* PROVIDED DATA *
______________________________
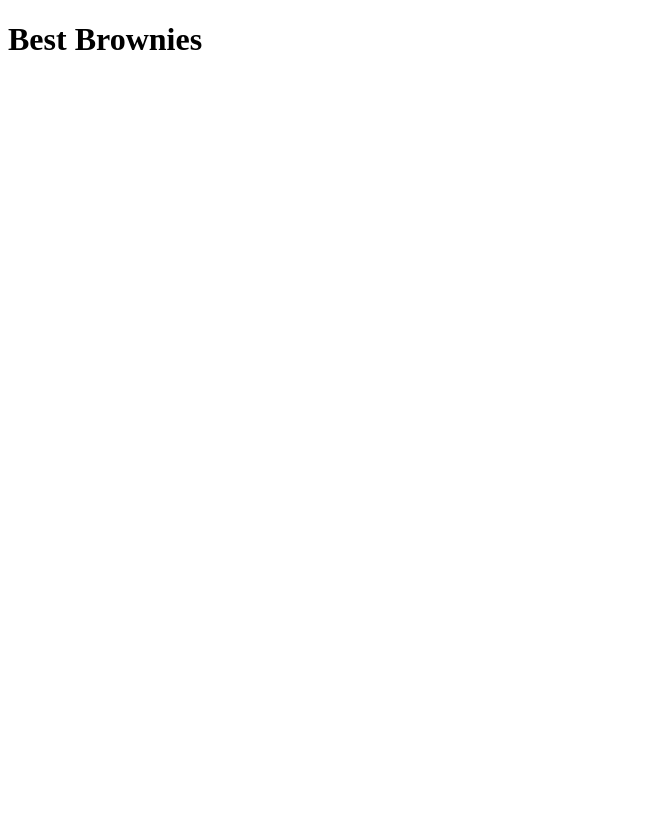
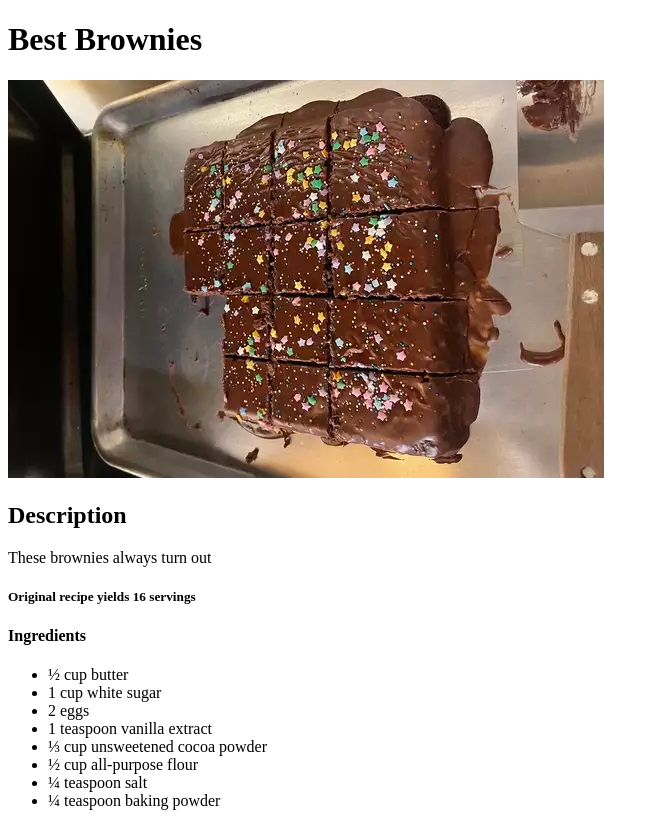
Before and after one commit to shiveshtripathi/odin-recipes, a plain HTML site: page recipes/best_brownies.html in a window 1280 px wide. Shown: the whole page, without its empty margins (0-659 px from the left). Before the commit the page ends 800 px from the top, so only its background shows below. Drawn offline with Linux system fonts and the light colour scheme.

Commit message:
Work on Best Brownies

```diff
--- a/recipes/best_brownies.html
+++ b/recipes/best_brownies.html
@@ -8,5 +8,20 @@
 </head>
 <body>
     <h1>Best Brownies</h1>
+    <img src="../img/best_brownies.jpg" alt="Brownies">
+    <h2>Description</h2>
+    <p>These brownies always turn out</p>
+    <h5>Original recipe yields 16 servings</h5>
+    <h4>Ingredients</h4>
+    <ul>
+        <li>½ cup butter</li>
+        <li>1 cup white sugar</li>
+        <li>2 eggs</li>
+        <li>1 teaspoon vanilla extract</li>
+        <li>⅓ cup unsweetened cocoa powder</li>
+        <li>½ cup all-purpose flour</li>
+        <li>¼ teaspoon salt</li>
+        <li>¼ teaspoon baking powder</li>
+    </ul>
 </body>
 </html>
```
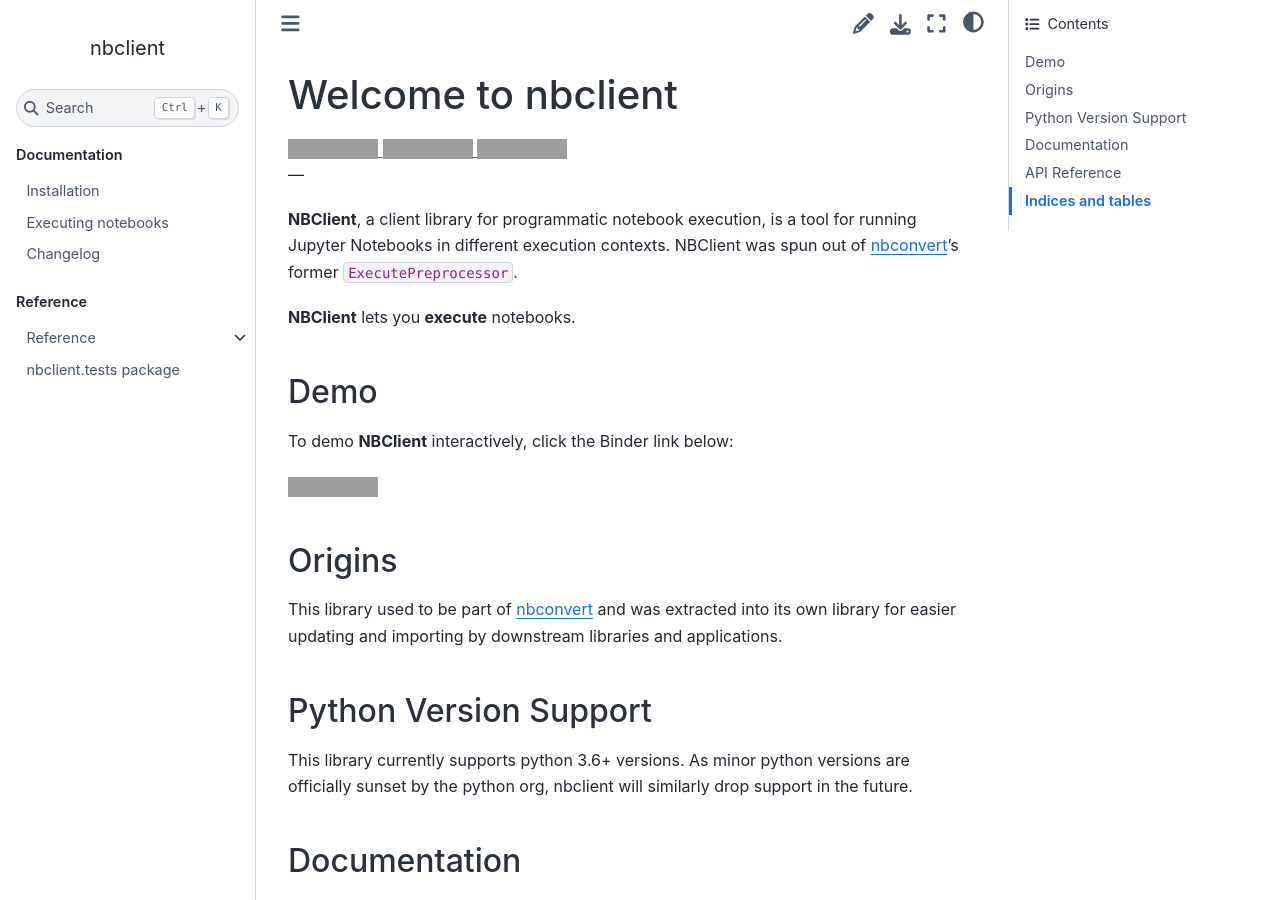
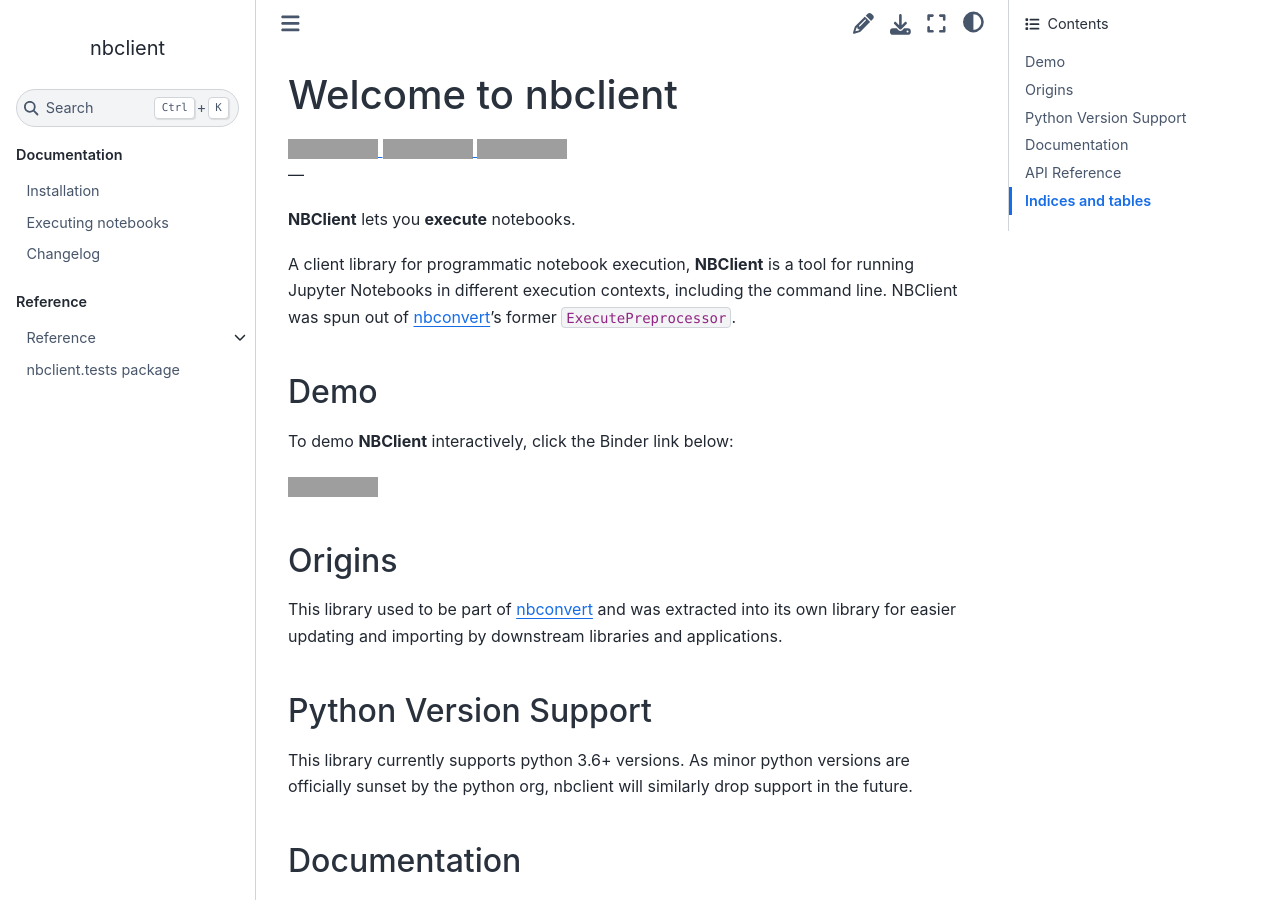
Before and after one commit to jupyter/nbclient, a Sphinx documentation site: the page built from docs/index.rst, in a window 1280 px wide and 900 px high. Built offline with Sphinx 7.4.7 and the Sphinx Book theme 1.1.4, drawn with Linux system fonts in a browser that asks for light colours; grey boxes are pictures that could not be loaded.

Commit message:
Tweaked top of docs

```diff
--- a/docs/index.rst
+++ b/docs/index.rst
@@ -13,11 +13,11 @@
 
 ---
 
-**NBClient**, a client library for programmatic notebook execution, is a tool for running Jupyter Notebooks in
-different execution contexts. NBClient was spun out of `nbconvert <https://nbconvert.readthedocs.io/en/latest/>`_'s
+**NBClient** lets you **execute** notebooks.
+
+A client library for programmatic notebook execution, **NBClient** is a tool for running Jupyter Notebooks in
+different execution contexts, including the command line. NBClient was spun out of `nbconvert <https://nbconvert.readthedocs.io/en/latest/>`_'s
 former ``ExecutePreprocessor``.
-
-**NBClient** lets you **execute** notebooks.
 
 Demo
 ----
```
______________________________
* WHAT YOU SHOULD DO *
Although the records include pictures, the copy should reproduce every line exactly and none of the pictures.

* SOLUTION FOR THIS EXERCISE *
Before and after one commit to shiveshtripathi/odin-recipes, a plain HTML site: page recipes/best_brownies.html in a window 1280 px wide. Shown: the whole page, without its empty margins (0-659 px from the left). Before the commit the page ends 800 px from the top, so only its background shows below. Drawn offline with Linux system fonts and the light colour scheme.

Commit message:
Work on Best Brownies

```diff
--- a/recipes/best_brownies.html
+++ b/recipes/best_brownies.html
@@ -8,5 +8,20 @@
 </head>
 <body>
     <h1>Best Brownies</h1>
+    <img src="../img/best_brownies.jpg" alt="Brownies">
+    <h2>Description</h2>
+    <p>These brownies always turn out</p>
+    <h5>Original recipe yields 16 servings</h5>
+    <h4>Ingredients</h4>
+    <ul>
+        <li>½ cup butter</li>
+        <li>1 cup white sugar</li>
+        <li>2 eggs</li>
+        <li>1 teaspoon vanilla extract</li>
+        <li>⅓ cup unsweetened cocoa powder</li>
+        <li>½ cup all-purpose flour</li>
+        <li>¼ teaspoon salt</li>
+        <li>¼ teaspoon baking powder</li>
+    </ul>
 </body>
 </html>
```
Before and after one commit to jupyter/nbclient, a Sphinx documentation site: the page built from docs/index.rst, in a window 1280 px wide and 900 px high. Built offline with Sphinx 7.4.7 and the Sphinx Book theme 1.1.4, drawn with Linux system fonts in a browser that asks for light colours; grey boxes are pictures that could not be loaded.

Commit message:
Tweaked top of docs

```diff
--- a/docs/index.rst
+++ b/docs/index.rst
@@ -13,11 +13,11 @@
 
 ---
 
-**NBClient**, a client library for programmatic notebook execution, is a tool for running Jupyter Notebooks in
-different execution contexts. NBClient was spun out of `nbconvert <https://nbconvert.readthedocs.io/en/latest/>`_'s
+**NBClient** lets you **execute** notebooks.
+
+A client library for programmatic notebook execution, **NBClient** is a tool for running Jupyter Notebooks in
+different execution contexts, including the command line. NBClient was spun out of `nbconvert <https://nbconvert.readthedocs.io/en/latest/>`_'s
 former ``ExecutePreprocessor``.
-
-**NBClient** lets you **execute** notebooks.
 
 Demo
 ----
```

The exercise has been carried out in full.